The year 2013 will be exciting and full of new results based on the measurement and analysis of CMB temperature fluctuations, polarization, and LSS data. The Planck satellite is expected to provide new cosmological information and release all-sky CMB maps with unprecedented quality in the early part of 2013. These new results, along with the information that will be produced by on-going and planned CMB and LSS experiments will be a very important contribution to improving our knowledge on the inflationary period of the universe. The meeting will focus on the physics of inflation from an observational, theoretical, and instrumental perspective. Special emphasis will be given to results derived from the forthcoming polarization data.

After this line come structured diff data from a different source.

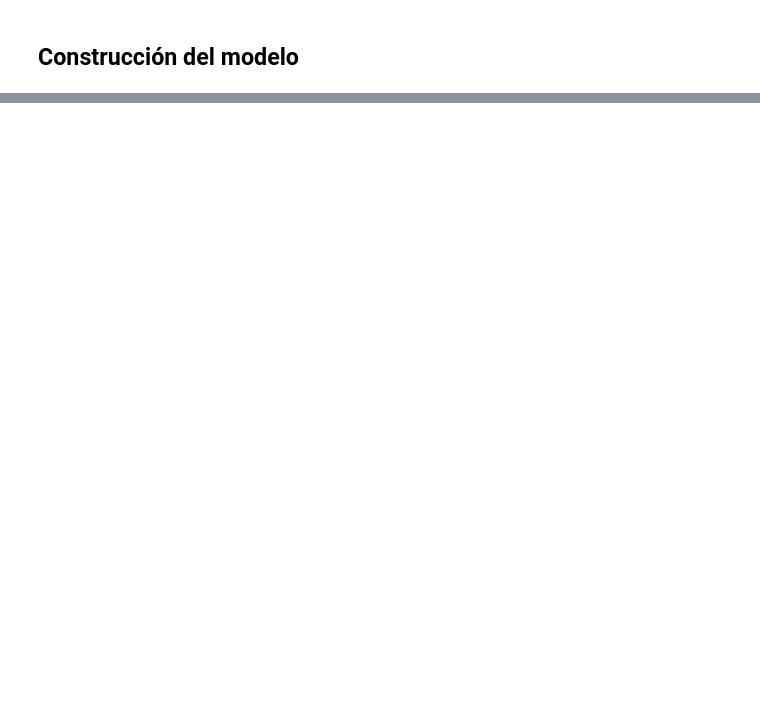
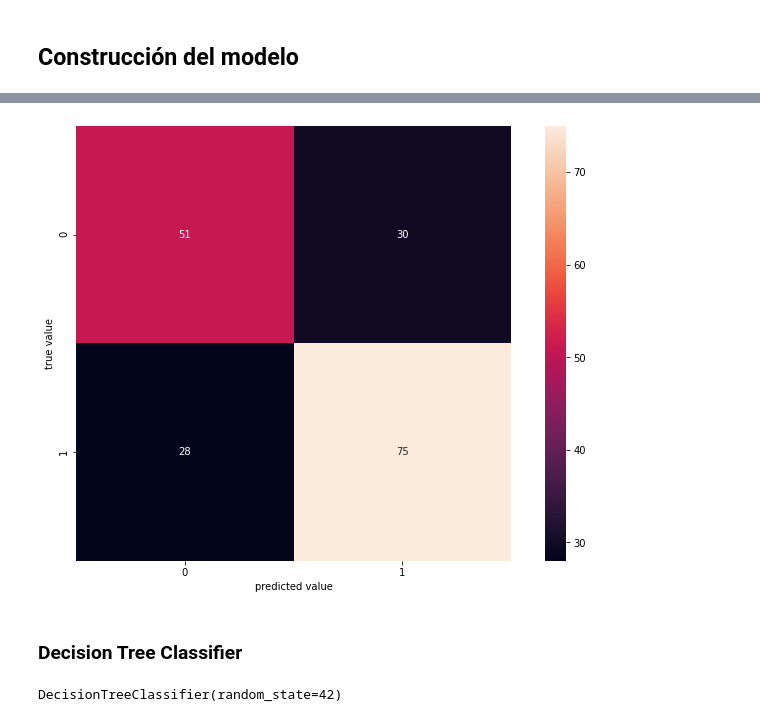
Before and after one commit to AnaAGG/Heart-Disease-Prediction, a Jupyter notebook: notebooks/Heart_Disease_Prediction_AnaG.ipynb, the cells around one changed output, grey strips where cells are left out. Drawn from its saved outputs; the diff is of its cells as text; code cells hidden in the pictures; blank space fills up the shorter version.

```diff
--- a/notebooks/Heart_Disease_Prediction_AnaG.ipynb
+++ b/notebooks/Heart_Disease_Prediction_AnaG.ipynb
@@ -733,0 +872,3 @@ print("y_train shape: ", y_train.shape, "y_test shape: ", y_test.shape)
+# %%
+knn = KNeighborsClassifier(n_neighbors = 7)
+knn.fit(X_train, y_train)
@@ -733,0 +877,2 @@ print("y_train shape: ", y_train.shape, "y_test shape: ", y_test.shape)
+# %%
+y_pred_knn= knn.predict(X_test)
@@ -733,0 +908,18 @@ print("y_train shape: ", y_train.shape, "y_test shape: ", y_test.shape)
+# %%
+mat_lr = confusion_matrix(y_test, y_pred_knn)
+
+plt.figure(figsize = (12, 8))
+sns.heatmap(mat_lr, square=True, annot=True, fmt="d")
+
+plt.xlabel('predicted value')
+plt.ylabel('true value')
+plt.show()
+# %% [output]
+[figure, added]
+# %% [markdown]
+### Decision Tree Classifier
+# %%
+tc = DecisionTreeClassifier(random_state=42)
+tc.fit(X_train, y_train)
+# %% [output]
+DecisionTreeClassifier(random_state=42)
```
Also changed, not shown: parts of 75 cells of this notebook.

The conference takes place in the context of the Spanish Consolider-Ingenio Project known as EPI: Exploring the Physics of Inflation. There will be a limited number of invited talks in order to allow the majority of the time for contributed discussion. The conference will be in Santander, which is located on the northern coast of Spain. Santander is a popular summer destination surrounded by some of the most popular beaches in the north coast. The dates of the conference were chosen to avoid the peak of the tourist season, in order to offer a more relaxing (and affordable) environment.
Detection of primordial gravitational waves would be one of the most significant scientific discoveries of all time. Such a detection would be a direct evidence for inflation and shed light on fundamental physics such as quantum gravity behind inflation. The accurate measurement of CMB polarization is the best way to discover the primordial gravitational waves. It is thus one of the greatest challenges in experimental cosmology in the next decade. Thanks to remarkable technological development in recent years, the detection is not a mere dream anymore but becoming factual. The primary objective of the conference is to exchange ideas on how to reach the precision at the level of r=0.001 or even better, where r is the tensor-to-scalar ratio. Another important goal of the conference is to evaluate scientific values of such a measurement, where relations to other observations such as CMB temperature anisotropies are also important. To these ends, the conference will have talks from all the CMB projects in operation, in preparation or in planning.
The conference consists of plenary sessions and poster sessions. Topics in the plenary sessions will include the following:
– Planck results/instruments
– On-going ground/balloon CMB experiments
– CMB experiments in preparation
– Future CMB experiments including satellites
– Theory overviews
– Nature of foregrounds and their separation
Talks in the plenary sessions are by invitation only. Poster sessions will be based on abstract submissions to cover a broad range of topics on CMB research, from inflationary model building to superconducting sensor development, which will stimulate vigorous and open discussions among participants. Posters on a wider range of topics related to CMB are also welcomed; examples of such topics are:
– Synergy between CMB and other observations, such as CIRB, 21cm, dark energy and dark matter.
– Astrophysics/astronomy with foregrounds.